Nonetheless, the debate at the state level in nonexpansion states is often focused on cost and whether the 10 percent state share of expansion costs is affordable. A recent white paper by Manatt Health, prepared in partnership with the Commonwealth Fund and the Robert Wood Johnson Foundation, estimated the fiscal impact of Medicaid expansion in Mississippi, one of the 12 remaining nonexpansion states and one of poorest and least healthy states in the country. This analysis demonstrates that Medicaid expansion is a better fiscal deal than ever before, in addition to significantly increasing insurance coverage. We project that expansion in Mississippi would cover more than 200,000 adults; the additional ARPA funding, along with significant ongoing savings, also would result in zero net cost to the state for more than six years.
Mississippi and Medicaid
Low-income Mississippi residents face significant challenges in accessing affordable health care. In 2019, the state had the fifth-highest uninsured rate in the country. Nearly one of five residents live in poverty. Mississippi’s health care system also ranks last among all states across a range of measures of access to health care, quality of care, health care utilization, cost of care, health outcomes, and income-based health care disparities.
Currently, Mississippi covers approximately 840,000 residents through Medicaid and the Children’s Health Insurance Program. Most Medicaid enrollees (88%) are children or elderly or disabled adults. Only a small number of nondisabled parents and pregnant women are covered; Mississippi does not provide coverage for nondisabled childless adults under age 65, regardless of income level.
How Much Would It Cost to Expand Medicaid?

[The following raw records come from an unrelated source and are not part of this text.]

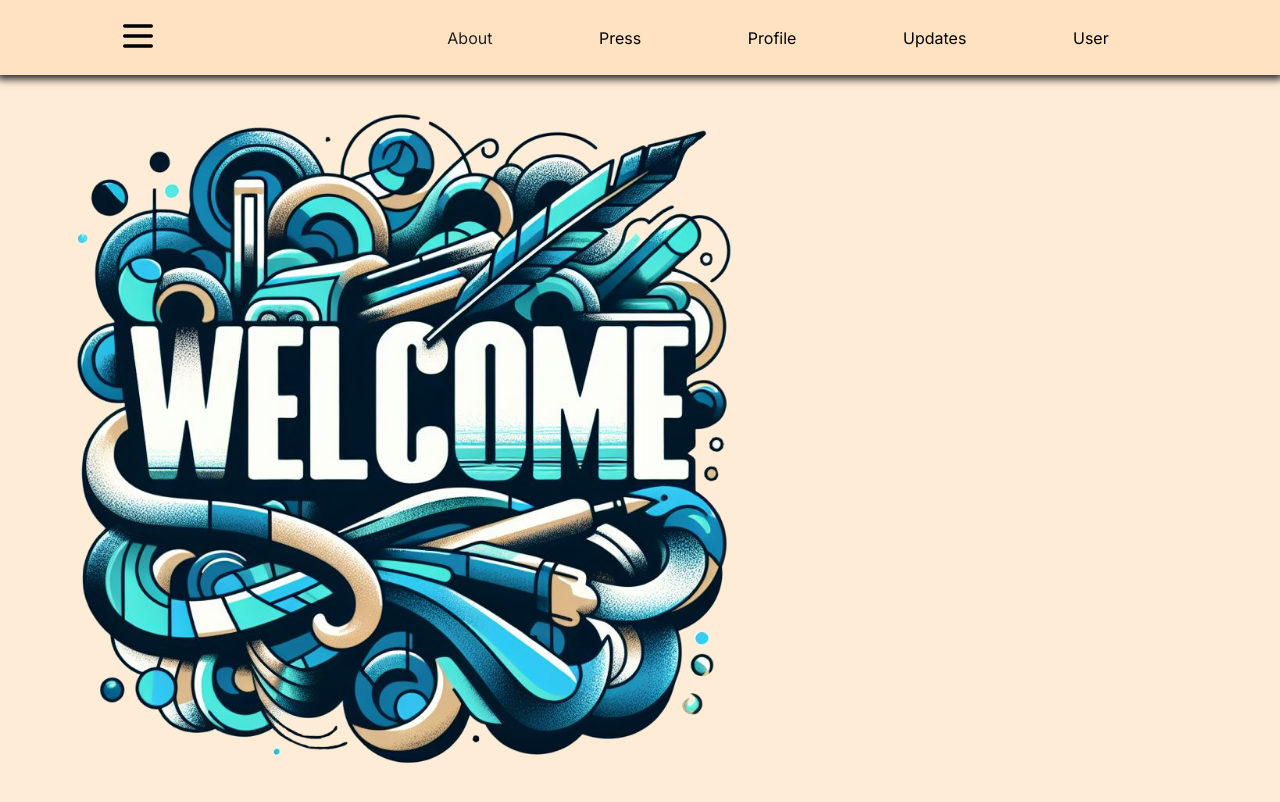
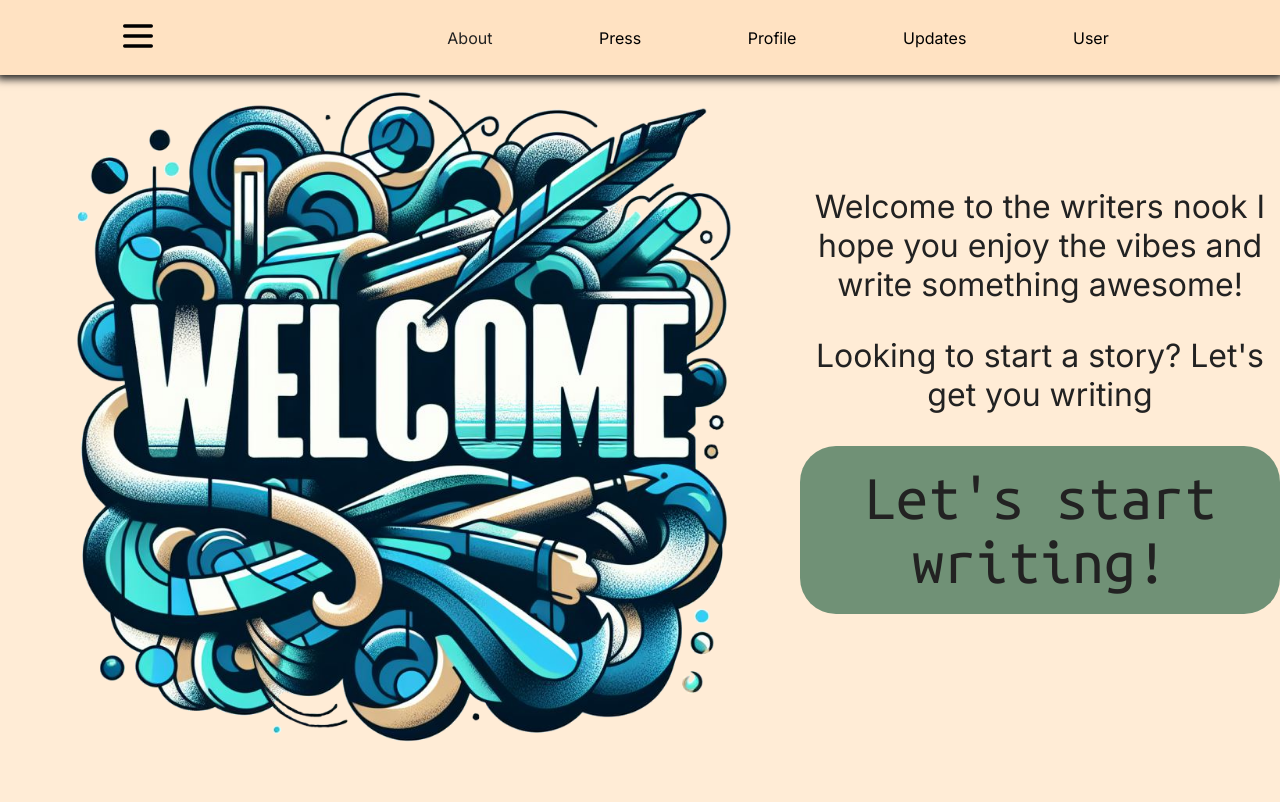
Before and after one commit to IsaacWild/writers-nook, a Next.js app: page /welcome in a window 1280 px wide. Shown: the top 802 px of the page. Built offline with nearby package versions, Linux system fonts and the light colour scheme.

Commit message:
feat: Update package dependencies and add new font, update global styles, create StartWritingButton component, and update Welcome page layout.

```diff
--- /dev/null
+++ b/app/components/button/button.module.css
@@ -0,0 +1,15 @@
+.buttonContainer {
+    background-color: var(--accept);
+    color: var(--warm-black);
+    font-size: var(--text-x-large);
+    border-radius: var(--radius-l);
+    width: fit-content;
+    padding: var(--spacing-250);
+    justify-self: center;
+    border: none;
+    transition: all 0.3s linear;
+}
+
+.buttonContainer:hover {
+    background-color: var(--accent);
+}
--- /dev/null
+++ b/app/components/button/button.tsx
@@ -0,0 +1,21 @@
+import React from "react";
+import styles from "./button.module.css";
+import { Ubuntu_Mono } from "next/font/google";
+
+const ubuntu = Ubuntu_Mono({weight:"400"});
+
+interface StartWritingButtonProps {
+  children?: React.ReactNode;
+}
+
+const StartWritingButton: React.FC<StartWritingButtonProps> = ({
+  children,
+}) => {
+  return (
+    <button className={`${styles.buttonContainer} ${ubuntu.className}`}>
+      {children}
+    </button>
+  );
+};
+
+export default StartWritingButton;
--- a/app/globals.css
+++ b/app/globals.css
@@ -13,6 +13,69 @@
   --warning: #945D5E;
   --accept: #709176;
   --accent: #64B6AC;
+
+  /* Font Sizes */
+  /* Desktop */
+  --text-xxx-large: 5.75rem;
+  --text-xx-large: 4.75rem;
+  --text-x-large: 4rem;
+  --text-large: 3rem;
+  --text-medium: 2rem;
+  --text-small: 1.75rem;
+  --text-x-small: 1.25rem;
+  --text-xx-small: 1.125rem;
+  --text-xxx-small: 1rem;
+
+  /* Bare Radiei */
+  --radius-25: 2px;
+  --radius-50: 4px;
+  --radius-100: 8px;
+  --radius-150: 12px;
+  --radius-200: 16px;
+  --radius-300: 24px;
+  --radius-400: 32px;
+  --radius-450: 36px;
+  --radius-500: 40px;
+  --radius-600: 48px;
+  --radius-2000: 160px;
+  --radius-full: 100vmax;
+
+  /* Border Radius's */
+  --radius-xxs: var(--radius-50);
+  --radius-xs: var(--radius-100);
+  --radius-s: var(--radius-150);
+  --radius-m: var(--radius-300);
+  --radius-l: var(--radius-450);
+  --radius-xl: var(--radius-500);
+  --radius-xxl: var(--radius-600);
+  --radius-full: var(--radius-2000);
+
+  /* Spacing */
+  --spacing-0: 0rem;
+  --spacing-25: 0.125rem;
+  --spacing-50: 0.25rem;
+  --spacing-100: 0.5rem;
+  --spacing-150: 0.75rem;
+  --spacing-200: 1rem;
+  --spacing-250: 1.25rem;
+  --spacing-300: 1.5rem;
+  --spacing-350: 1.75rem;
+  --spacing-400: 2rem;
+  --spacing-450: 2.25rem;
+  --spacing-500: 2.5rem;
+  --spacing-550: 2.75rem;
+  --spacing-600: 3rem;
+  --spacing-650: 3.25rem;
+  --spacing-700: 3.5rem;
+  --spacing-800: 4rem;
+  --spacing-900: 4.5rem;
+  --spacing-1000: 5rem;
+  --spacing-1200: 6rem;
+  --spacing-1400: 7rem;
+  --spacing-1500: 7.5rem;
+  --spacing-1600: 8rem;
+  --spacing-1800: 9rem;
+  --spacing-2000: 10rem;
 }
 
 @media (prefers-color-scheme: dark) {
--- a/app/layout.tsx
+++ b/app/layout.tsx
@@ -4,6 +4,7 @@ import "./globals.css";
 import NavMenu from "./NavMenu";
 
 const inter = Inter({ subsets: ["latin"] });
+
 
 export const metadata: Metadata = {
   title: "Create Next App",
--- a/app/welcome/page.module.css
+++ b/app/welcome/page.module.css
@@ -1,4 +1,19 @@
 .container {
+    /* border: red dotted; */
     display: grid;
-    gap: 2px;
+    grid-template-columns: 1fr 2fr;
 }
+
+.container p {
+    /* border: green dotted; */
+    font-size: var(--text-medium);
+    text-align: center;
+}
+
+.wrapper{
+    /* border: solid goldenrod; */
+    display: flex;
+    flex-direction: column;
+    justify-content: center;
+    gap: var(--spacing-400);
+}
--- a/app/welcome/page.tsx
+++ b/app/welcome/page.tsx
@@ -1,16 +1,24 @@
 import Image from "next/image";
 import styles from "./page.module.css";
+import StartWritingButton from "../components/button/button";
 
 export default function Welcome() {
   return (
     <div className={styles.container}>
-      <p>Hiya</p>
       <Image
         src="/welcomeSplash.png"
         alt="Welcome Icon"
         width={800}
         height={800}
       />
+      <div className={styles.wrapper}>
+        <p>
+          Welcome to the writers nook I hope you enjoy the vibes and write
+          something awesome!
+        </p>
+        <p>Looking to start a story? Let&apos;s get you writing</p>
+        <StartWritingButton>Let&apos;s start writing!</StartWritingButton>
+      </div>
     </div>
   );
 }
--- a/package.json
+++ b/package.json
@@ -9,9 +9,10 @@
     "lint": "next lint"
   },
   "dependencies": {
+    "@next/font": "^14.2.3",
+    "next": "14.1.0",
     "react": "^18",
-    "react-dom": "^18",
-    "next": "14.1.0"
+    "react-dom": "^18"
   },
   "devDependencies": {
     "typescript": "^5",
```
Also changed, not shown: 1 other file (tests, documents, lock files or other folders).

To determine the net cost to the state of expanding Medicaid, we began by estimating the number of people who would gain coverage from expansion, finding that approximately 230,000 Mississippi adults would enroll by the third year of the program. Given the 90 percent federal matching rate, the cost to the state of providing services to these new enrollees would be approximately $878 million over five years. Mississippi also would likely see increased administrative costs, which we estimate to be $78 million over this time period.1

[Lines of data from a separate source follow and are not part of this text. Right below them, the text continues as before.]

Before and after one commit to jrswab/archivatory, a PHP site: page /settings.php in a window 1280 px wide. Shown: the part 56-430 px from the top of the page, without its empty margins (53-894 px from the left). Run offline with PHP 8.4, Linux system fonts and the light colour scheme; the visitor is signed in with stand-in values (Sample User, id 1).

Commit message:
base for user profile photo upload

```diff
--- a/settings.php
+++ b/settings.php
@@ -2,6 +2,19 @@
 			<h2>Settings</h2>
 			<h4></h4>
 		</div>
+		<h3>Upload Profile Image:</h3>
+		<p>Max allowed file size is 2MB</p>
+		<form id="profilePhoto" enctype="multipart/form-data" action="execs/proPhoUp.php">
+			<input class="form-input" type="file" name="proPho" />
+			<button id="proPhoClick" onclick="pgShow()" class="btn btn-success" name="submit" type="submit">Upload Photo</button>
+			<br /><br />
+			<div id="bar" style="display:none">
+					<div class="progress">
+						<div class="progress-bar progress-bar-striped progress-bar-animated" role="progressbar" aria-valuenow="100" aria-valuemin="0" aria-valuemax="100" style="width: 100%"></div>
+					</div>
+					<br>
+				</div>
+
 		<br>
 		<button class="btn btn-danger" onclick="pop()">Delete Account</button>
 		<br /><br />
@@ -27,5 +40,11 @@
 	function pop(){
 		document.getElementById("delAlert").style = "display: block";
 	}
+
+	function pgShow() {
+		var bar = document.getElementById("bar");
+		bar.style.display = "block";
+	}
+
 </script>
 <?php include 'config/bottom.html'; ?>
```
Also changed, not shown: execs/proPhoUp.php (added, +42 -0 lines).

How Significant Are the Offsetting Savings?
Mississippi would realize substantial savings from expansion. We project that expansion would result in $333 million in reduced state spending on existing Medicaid populations over five years, as some of these individuals instead enroll through the expansion.

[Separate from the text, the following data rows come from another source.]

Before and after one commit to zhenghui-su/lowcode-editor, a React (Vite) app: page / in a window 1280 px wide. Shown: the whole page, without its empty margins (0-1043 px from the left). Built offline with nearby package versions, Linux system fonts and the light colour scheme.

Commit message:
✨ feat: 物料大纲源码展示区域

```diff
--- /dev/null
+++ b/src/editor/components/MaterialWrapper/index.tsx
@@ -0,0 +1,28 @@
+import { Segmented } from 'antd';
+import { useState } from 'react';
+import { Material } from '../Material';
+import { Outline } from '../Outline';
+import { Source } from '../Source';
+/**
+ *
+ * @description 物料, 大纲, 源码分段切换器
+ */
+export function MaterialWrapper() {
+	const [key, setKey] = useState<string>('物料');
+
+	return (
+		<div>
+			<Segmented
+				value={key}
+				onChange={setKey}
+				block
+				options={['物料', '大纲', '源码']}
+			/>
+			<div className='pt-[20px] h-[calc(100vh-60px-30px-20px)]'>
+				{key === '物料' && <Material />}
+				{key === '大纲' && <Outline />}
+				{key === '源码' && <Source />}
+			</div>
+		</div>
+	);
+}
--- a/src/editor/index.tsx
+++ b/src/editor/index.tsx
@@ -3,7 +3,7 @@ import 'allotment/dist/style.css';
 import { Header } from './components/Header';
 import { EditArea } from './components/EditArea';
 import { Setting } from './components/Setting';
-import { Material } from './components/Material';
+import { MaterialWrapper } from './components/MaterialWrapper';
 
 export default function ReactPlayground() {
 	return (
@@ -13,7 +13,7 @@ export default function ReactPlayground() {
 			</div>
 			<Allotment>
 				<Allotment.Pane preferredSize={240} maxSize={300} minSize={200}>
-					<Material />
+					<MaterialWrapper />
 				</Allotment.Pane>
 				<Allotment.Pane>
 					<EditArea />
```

In addition, Mississippi would qualify for the ARPA enhanced federal funding, which would provide an estimated additional $747 million in federal dollars. While the ARPA funding lasts for two years, Mississippi could “bank” the additional federal dollars to offset future expansion costs.
Finally, expansion likely would lead to reduced prison health care costs. We project that this would result in $88 million in savings over five years.
In total, we estimate $1.2 billion in savings over five years, against only $956 million in costs. If the state were to reserve excess ARPA funding, it would have $212 million in remaining unused funds after five years, allowing it to fund expansion for a sixth year at zero cost.
Medicaid expansion has been shown to offer myriad health-related benefits and associated gains that extend beyond health. While not accounted for as part of this analysis, it also has been shown to offer states substantial indirect fiscal benefits as a result of an influx of new federal dollars. The new dollars directly increase provider revenues and reduce uncompensated care while stimulating economic growth and new jobs as these dollars flow through the broader state economy (known as the “multiplier effect”). With the health needs of the state’s low-income population in the balance, our analysis shows that Medicaid expansion represents a fiscally prudent opportunity for Mississippi to improve health and well-being.